● **Task inputs**

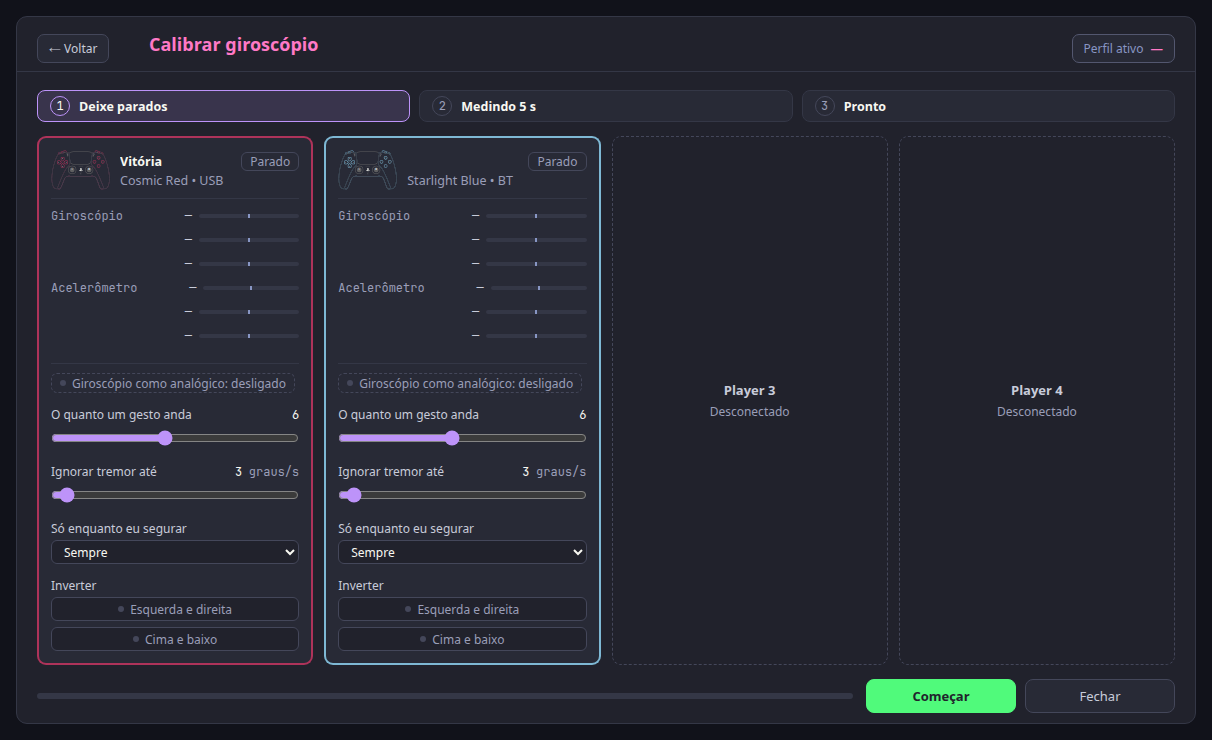
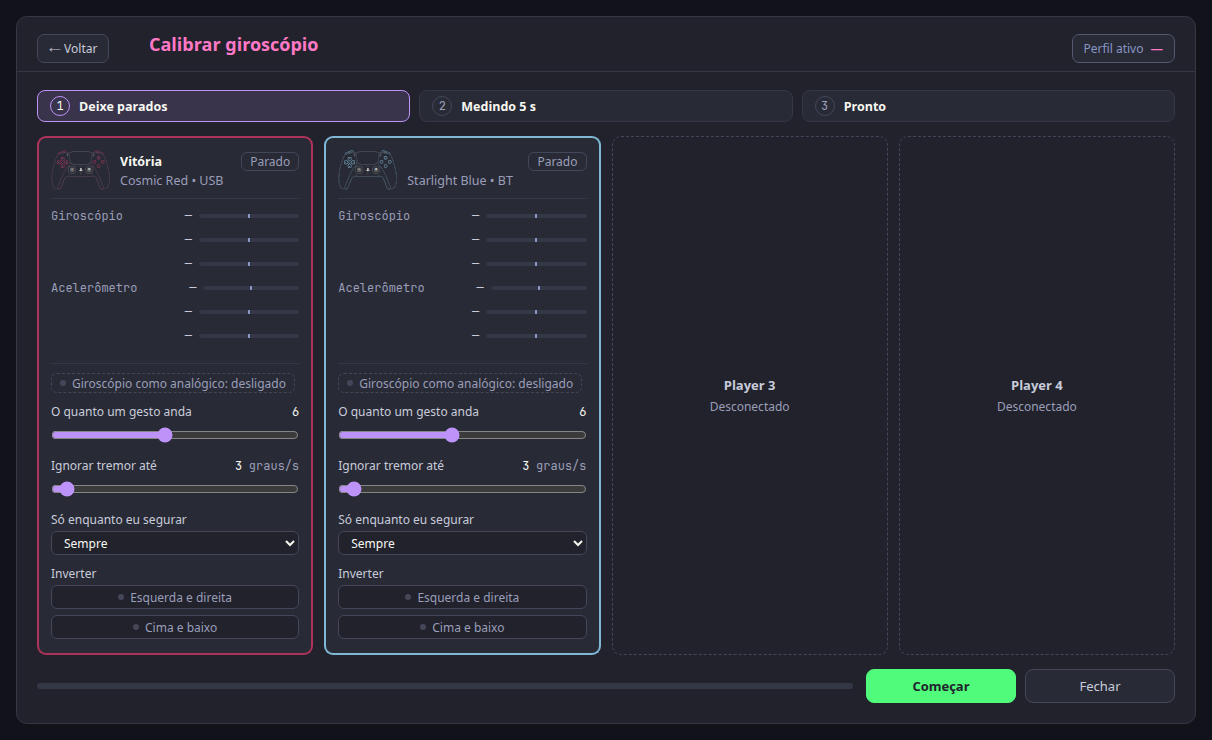
docs(mockups): na rodada 4 a Calibrar cabe sem corte em 1212x740

diff --git a/docs/research/2026-10-12-a-volta/paginas/todo-das-abas/todo/rodada-4/calibrar-sensores.html b/docs/research/2026-10-12-a-volta/paginas/todo-das-abas/todo/rodada-4/calibrar-sensores.html
@@ -358,6 +358,8 @@ button[data-dica],a[data-dica],select[data-dica],input[data-dica],[role="button"
 .lugar span{font-size:12px}
 /* Sem o nome repetido, o fio de cima da mira dobrava com o da leitura: fica um só. */
 .mira::before{display:none}
+/* Em 1212x740 o respiro de antes passava 10 px do corpo: só ali o passo da mira encolhe de 13 para 10 px. */
+@media (max-height:760px){.mira{gap:10px}}
 </style>
 <style data-todo-css="alvos-r4">
 /* Rodada 4: a sua resposta de 13/10 (~23h40), botões e letra: todo alvo de toque com 24 px e nenhuma letra abaixo de 12 px. ?alvos=hoje mostra a tela sem a mudança. */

● **What to do**
Scan the listing for "mira" and copy out each line that has it.

● **Task result**
 /* Sem o nome repetido, o fio de cima da mira dobrava com o da leitura: fica um só. */
 .mira::before{display:none}
+/* Em 1212x740 o respiro de antes passava 10 px do corpo: só ali o passo da mira encolhe de 13 para 10 px. */
+@media (max-height:760px){.mira{gap:10px}}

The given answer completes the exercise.